[Task to carry out]: Word by word and line by line, write out all of the records.

____________

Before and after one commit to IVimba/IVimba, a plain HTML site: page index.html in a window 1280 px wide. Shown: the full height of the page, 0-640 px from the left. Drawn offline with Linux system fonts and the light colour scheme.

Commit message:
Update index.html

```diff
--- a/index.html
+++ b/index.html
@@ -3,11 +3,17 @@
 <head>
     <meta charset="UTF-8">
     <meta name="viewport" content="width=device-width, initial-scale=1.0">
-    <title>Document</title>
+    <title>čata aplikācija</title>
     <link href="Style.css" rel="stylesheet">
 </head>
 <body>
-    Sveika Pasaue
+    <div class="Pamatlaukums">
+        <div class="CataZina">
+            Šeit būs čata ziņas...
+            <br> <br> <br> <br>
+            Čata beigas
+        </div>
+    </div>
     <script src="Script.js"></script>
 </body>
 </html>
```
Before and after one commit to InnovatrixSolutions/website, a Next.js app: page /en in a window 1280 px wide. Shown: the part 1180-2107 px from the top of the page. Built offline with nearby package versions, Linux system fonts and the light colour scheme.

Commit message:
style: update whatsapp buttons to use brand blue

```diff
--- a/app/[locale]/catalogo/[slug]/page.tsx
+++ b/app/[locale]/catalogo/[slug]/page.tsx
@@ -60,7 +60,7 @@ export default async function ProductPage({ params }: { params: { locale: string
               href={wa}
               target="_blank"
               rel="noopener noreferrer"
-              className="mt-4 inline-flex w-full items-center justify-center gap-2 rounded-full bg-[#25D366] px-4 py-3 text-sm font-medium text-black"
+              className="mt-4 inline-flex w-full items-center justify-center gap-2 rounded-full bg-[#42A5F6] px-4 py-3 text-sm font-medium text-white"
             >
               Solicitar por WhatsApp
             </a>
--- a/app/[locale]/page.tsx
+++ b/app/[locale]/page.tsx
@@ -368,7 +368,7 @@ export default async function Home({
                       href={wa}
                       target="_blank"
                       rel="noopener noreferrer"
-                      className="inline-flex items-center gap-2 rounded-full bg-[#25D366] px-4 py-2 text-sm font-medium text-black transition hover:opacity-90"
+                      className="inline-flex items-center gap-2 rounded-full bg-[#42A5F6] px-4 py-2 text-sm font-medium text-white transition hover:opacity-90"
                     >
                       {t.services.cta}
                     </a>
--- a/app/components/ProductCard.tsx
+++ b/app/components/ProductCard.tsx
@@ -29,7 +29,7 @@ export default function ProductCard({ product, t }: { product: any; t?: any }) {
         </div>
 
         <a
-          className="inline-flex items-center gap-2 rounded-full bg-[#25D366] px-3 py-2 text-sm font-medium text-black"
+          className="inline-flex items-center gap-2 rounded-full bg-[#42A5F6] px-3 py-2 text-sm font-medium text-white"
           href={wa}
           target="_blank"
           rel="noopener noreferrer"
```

____________

[Exercise response]:
Before and after one commit to IVimba/IVimba, a plain HTML site: page index.html in a window 1280 px wide. Shown: the full height of the page, 0-640 px from the left. Drawn offline with Linux system fonts and the light colour scheme.

Commit message:
Update index.html

```diff
--- a/index.html
+++ b/index.html
@@ -3,11 +3,17 @@
 <head>
     <meta charset="UTF-8">
     <meta name="viewport" content="width=device-width, initial-scale=1.0">
-    <title>Document</title>
+    <title>čata aplikācija</title>
     <link href="Style.css" rel="stylesheet">
 </head>
 <body>
-    Sveika Pasaue
+    <div class="Pamatlaukums">
+        <div class="CataZina">
+            Šeit būs čata ziņas...
+            <br> <br> <br> <br>
+            Čata beigas
+        </div>
+    </div>
     <script src="Script.js"></script>
 </body>
 </html>
```
Before and after one commit to InnovatrixSolutions/website, a Next.js app: page /en in a window 1280 px wide. Shown: the part 1180-2107 px from the top of the page. Built offline with nearby package versions, Linux system fonts and the light colour scheme.

Commit message:
style: update whatsapp buttons to use brand blue

```diff
--- a/app/[locale]/catalogo/[slug]/page.tsx
+++ b/app/[locale]/catalogo/[slug]/page.tsx
@@ -60,7 +60,7 @@ export default async function ProductPage({ params }: { params: { locale: string
               href={wa}
               target="_blank"
               rel="noopener noreferrer"
-              className="mt-4 inline-flex w-full items-center justify-center gap-2 rounded-full bg-[#25D366] px-4 py-3 text-sm font-medium text-black"
+              className="mt-4 inline-flex w-full items-center justify-center gap-2 rounded-full bg-[#42A5F6] px-4 py-3 text-sm font-medium text-white"
             >
               Solicitar por WhatsApp
             </a>
--- a/app/[locale]/page.tsx
+++ b/app/[locale]/page.tsx
@@ -368,7 +368,7 @@ export default async function Home({
                       href={wa}
                       target="_blank"
                       rel="noopener noreferrer"
-                      className="inline-flex items-center gap-2 rounded-full bg-[#25D366] px-4 py-2 text-sm font-medium text-black transition hover:opacity-90"
+                      className="inline-flex items-center gap-2 rounded-full bg-[#42A5F6] px-4 py-2 text-sm font-medium text-white transition hover:opacity-90"
                     >
                       {t.services.cta}
                     </a>
--- a/app/components/ProductCard.tsx
+++ b/app/components/ProductCard.tsx
@@ -29,7 +29,7 @@ export default function ProductCard({ product, t }: { product: any; t?: any }) {
         </div>
 
         <a
-          className="inline-flex items-center gap-2 rounded-full bg-[#25D366] px-3 py-2 text-sm font-medium text-black"
+          className="inline-flex items-center gap-2 rounded-full bg-[#42A5F6] px-3 py-2 text-sm font-medium text-white"
           href={wa}
           target="_blank"
           rel="noopener noreferrer"
```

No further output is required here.